Today’s Top Alzheimer’s News
Volunteers of America invites you to the book release of “The Momentum of Hope: Personal Stories of Moral Injury” on Tuesday, May 15, 2018 in Washington, D.C. Join featured authors, including UsAgainstAlzheimer’s Board member Meryl Comer, and experts in moral injury, for a discussion and readings from the book – a vivid and moving collection of essays by people who have experienced trauma and made the journey to recovery.
An April 25, 2018 Forbes article spotlighted Max Tokarsky, who is giving the keynote address at the Alzheimer's-2018 International Conference in Rome, which brings together researchers focused on groundbreaking research on dementia and Alzheimer’s disease. According to the article, “Tokarsky said companies are burdened so tremendously with the costs of research and clinical trials that they are in effect giving up. He said research and clinical trials for one drug can easily cost researchers hundreds of millions of dollars. And the worst part is, he said, in many instances of disease treatment, a cocktail of drugs are needed.”
An April 11, 2018 The Atlantic article, written by Dara Bramson, told the story of the dedication of her grandmother, Marjorie, to donate her brain to science. Marjorie, now 93, has dementia. According to the article, “Because of her dementia, I’ll never have the opportunity to talk more with my grandmother about her decision to be a donor. So I can only glean her motivation from conversations with those who know her best, my mother and grandfather. But at a recent book talk related to neuroscience, I met someone who—upon hearing about my research—introduced me to a 61-year-old donor, GeorgeHenry Keen. In a lively discussion, Keen explained that he decided to donate to ensure he could make positive contributions during and after life, a sentiment that captured what I believe guided my grandmother’s existence.”
An April 25, 2018 ABC 7 News broadcast segment featured Alzheimer’s advocate, journalist and author Maria Shriver speaking about her fight to end Alzheimer’s disease. About her brain health advocacy, “I’m very passionate about Alzheimer’s and about brain health. And I really think that the more we can step back and think about health holistically - our emotional health, our spiritual health, our mental health, our cognitive health, our financial health - all of these things, cause they play together… To be successful in your work, but have no kind of broader sense of you life, and don’t care about your health - I don’t think that’s success.”

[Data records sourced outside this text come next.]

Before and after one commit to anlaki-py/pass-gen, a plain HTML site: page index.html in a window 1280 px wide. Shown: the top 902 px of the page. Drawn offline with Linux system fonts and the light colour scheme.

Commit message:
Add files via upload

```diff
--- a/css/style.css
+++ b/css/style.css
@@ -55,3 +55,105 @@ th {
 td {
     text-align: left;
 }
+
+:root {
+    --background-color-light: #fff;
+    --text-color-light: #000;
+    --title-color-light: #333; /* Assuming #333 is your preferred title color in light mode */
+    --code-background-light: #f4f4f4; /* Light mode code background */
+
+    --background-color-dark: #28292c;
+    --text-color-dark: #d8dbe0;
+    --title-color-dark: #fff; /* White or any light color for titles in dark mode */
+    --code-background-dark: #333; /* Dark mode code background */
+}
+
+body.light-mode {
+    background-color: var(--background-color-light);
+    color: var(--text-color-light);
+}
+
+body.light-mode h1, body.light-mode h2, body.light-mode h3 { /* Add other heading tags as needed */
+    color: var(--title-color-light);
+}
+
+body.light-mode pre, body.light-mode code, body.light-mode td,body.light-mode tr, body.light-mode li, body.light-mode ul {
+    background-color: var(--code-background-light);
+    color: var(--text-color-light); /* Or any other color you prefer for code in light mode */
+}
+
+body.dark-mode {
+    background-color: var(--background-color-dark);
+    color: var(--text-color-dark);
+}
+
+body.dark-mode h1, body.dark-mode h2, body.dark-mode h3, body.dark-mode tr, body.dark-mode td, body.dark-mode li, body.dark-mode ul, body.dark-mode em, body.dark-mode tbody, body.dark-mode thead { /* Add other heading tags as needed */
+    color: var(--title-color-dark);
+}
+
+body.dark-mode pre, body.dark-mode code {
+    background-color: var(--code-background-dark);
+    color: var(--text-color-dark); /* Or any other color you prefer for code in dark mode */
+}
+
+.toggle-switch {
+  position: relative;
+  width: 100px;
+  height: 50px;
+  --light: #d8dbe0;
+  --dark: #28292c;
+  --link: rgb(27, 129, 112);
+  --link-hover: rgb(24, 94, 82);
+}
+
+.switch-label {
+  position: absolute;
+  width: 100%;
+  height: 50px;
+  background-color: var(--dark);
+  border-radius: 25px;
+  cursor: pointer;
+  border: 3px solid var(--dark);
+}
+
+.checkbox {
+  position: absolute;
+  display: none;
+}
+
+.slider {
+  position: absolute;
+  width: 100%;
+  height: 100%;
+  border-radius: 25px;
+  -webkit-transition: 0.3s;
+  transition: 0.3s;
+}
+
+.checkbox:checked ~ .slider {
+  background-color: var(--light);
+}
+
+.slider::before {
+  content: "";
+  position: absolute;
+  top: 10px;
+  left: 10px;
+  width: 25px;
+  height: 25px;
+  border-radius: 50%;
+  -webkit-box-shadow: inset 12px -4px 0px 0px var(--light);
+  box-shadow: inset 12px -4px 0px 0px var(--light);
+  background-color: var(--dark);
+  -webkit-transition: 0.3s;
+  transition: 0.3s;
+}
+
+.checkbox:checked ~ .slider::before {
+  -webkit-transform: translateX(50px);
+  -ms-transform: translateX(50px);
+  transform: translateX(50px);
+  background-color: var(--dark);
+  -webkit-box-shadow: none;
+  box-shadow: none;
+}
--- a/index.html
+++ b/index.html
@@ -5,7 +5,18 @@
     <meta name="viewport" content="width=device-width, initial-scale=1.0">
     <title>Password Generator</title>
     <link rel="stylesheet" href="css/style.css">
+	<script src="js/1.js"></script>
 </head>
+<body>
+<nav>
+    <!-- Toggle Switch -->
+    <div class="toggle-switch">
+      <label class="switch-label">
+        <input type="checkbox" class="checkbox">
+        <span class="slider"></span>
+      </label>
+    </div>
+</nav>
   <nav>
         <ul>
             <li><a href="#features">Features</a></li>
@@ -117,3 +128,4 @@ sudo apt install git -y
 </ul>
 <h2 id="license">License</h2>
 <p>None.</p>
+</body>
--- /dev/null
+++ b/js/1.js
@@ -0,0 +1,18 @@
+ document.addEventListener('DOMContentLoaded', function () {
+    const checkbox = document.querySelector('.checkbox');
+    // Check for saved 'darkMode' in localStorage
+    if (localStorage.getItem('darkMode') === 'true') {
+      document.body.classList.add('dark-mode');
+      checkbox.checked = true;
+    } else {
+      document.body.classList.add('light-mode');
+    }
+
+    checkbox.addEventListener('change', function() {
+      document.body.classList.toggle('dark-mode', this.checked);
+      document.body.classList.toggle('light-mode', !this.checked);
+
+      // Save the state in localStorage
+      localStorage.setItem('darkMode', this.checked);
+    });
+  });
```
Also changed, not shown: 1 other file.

This week, Being Patient launched their “Brain Talks” Facebook group - weekly live talks with experts in the field of dementia prevention and care. You'll get the chance to ask questions you can't find answers to anywhere else. The first talk is today with Dr. Ed Blonz at 8pm (EST), a nutrition researcher and assistant professor at University of California, San Francisco, on whether the ketogenic diet can promote brain health. Join the Facebook group for access to all the live talks.

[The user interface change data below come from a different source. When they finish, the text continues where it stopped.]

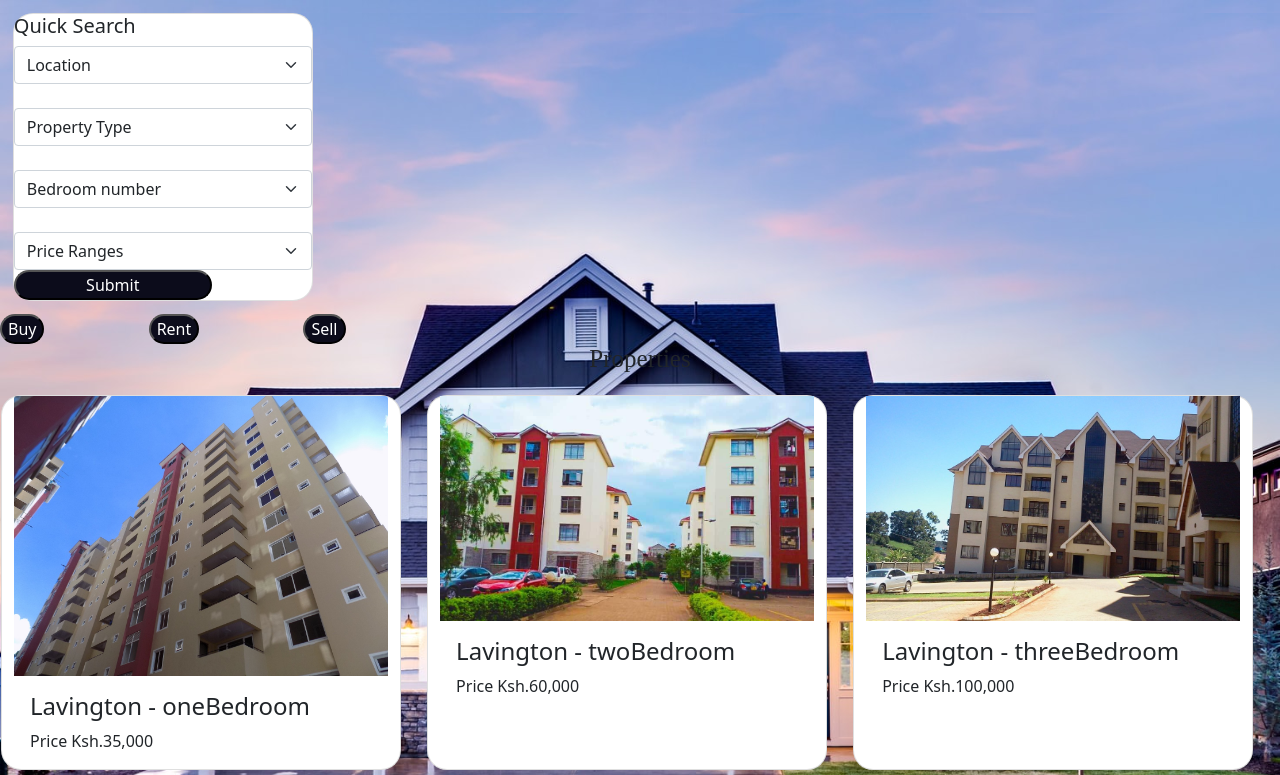
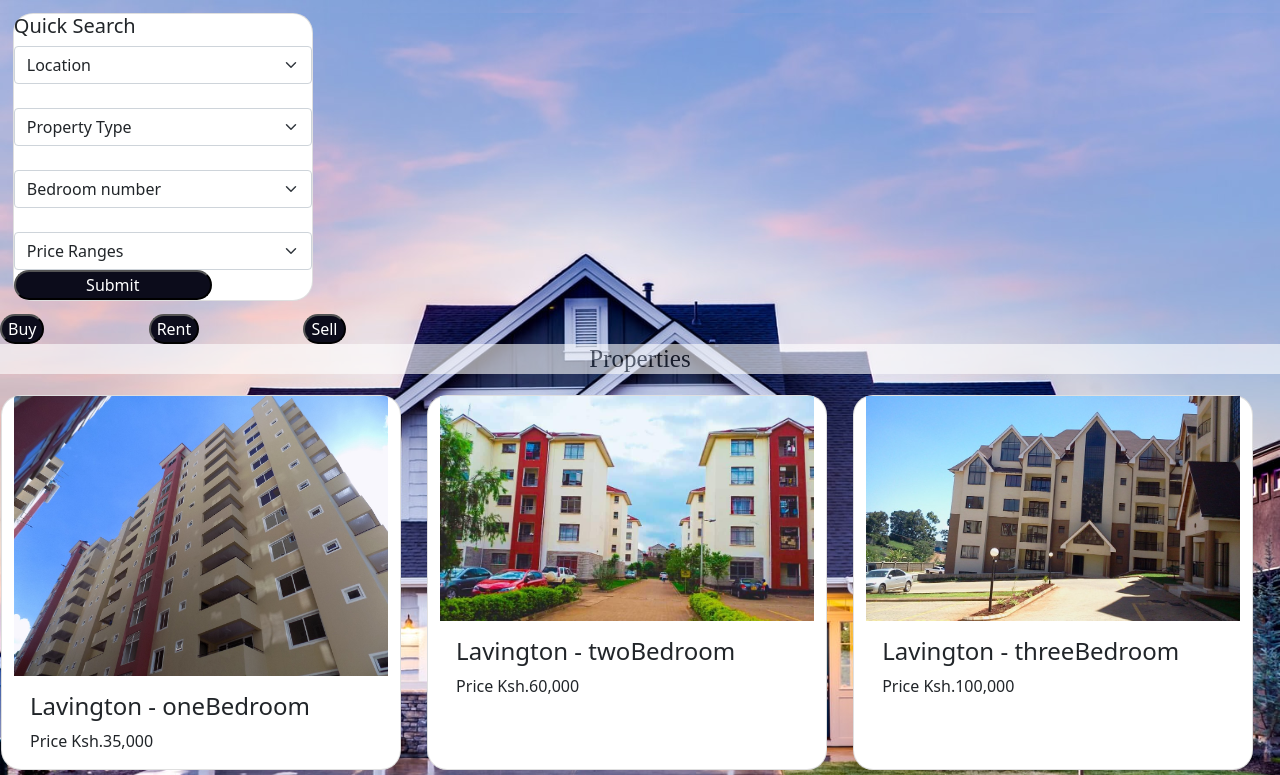
Before and after one commit to Cheberi/house-to-let, a plain HTML site: page property.html in a window 1280 px wide. Shown: the top 775 px of the page. Drawn offline with nearby package versions, Linux system fonts and the light colour scheme; a script that the page names is missing.

Commit message:
modified file

```diff
--- a/index.css
+++ b/index.css
@@ -1,6 +1,6 @@
 /* project files */
 .transbox {
-    background-color: black;
+    background-color: white;
     opacity: 0.6;
 }
 html,body {
--- a/property.html
+++ b/property.html
@@ -59,7 +59,7 @@
     <button type="button">Sell</button>
 
     <div>
-        <h5 class="text" style="text-align: center; font-size: 25px; font-family: Times New Roman, serif";>Properties</h5>
+        <h5 class="text transbox" style="text-align: center; font-size: 25px; font-family: Times New Roman, serif";>Properties</h5>
         <div class="lavington row">
             <div class="card col-md-4" style="width:400px" id="oneL" >
                <img class="card-img-top" src="images/apartments 3.jpg" alt="">
```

An April 25, 2018 SBS News article spotlighted the work of researchers at James Cook University in Queensland on a drug to help people who suffer a traumatic brain injury. According to the article, "Repeated concussions from early years to mid-30s can lead to late-life disability, including dementia-like symptoms, post-traumatic stress disorder (PTSD), and other cognitive and neurological diseases, such as Alzheimer's disease.”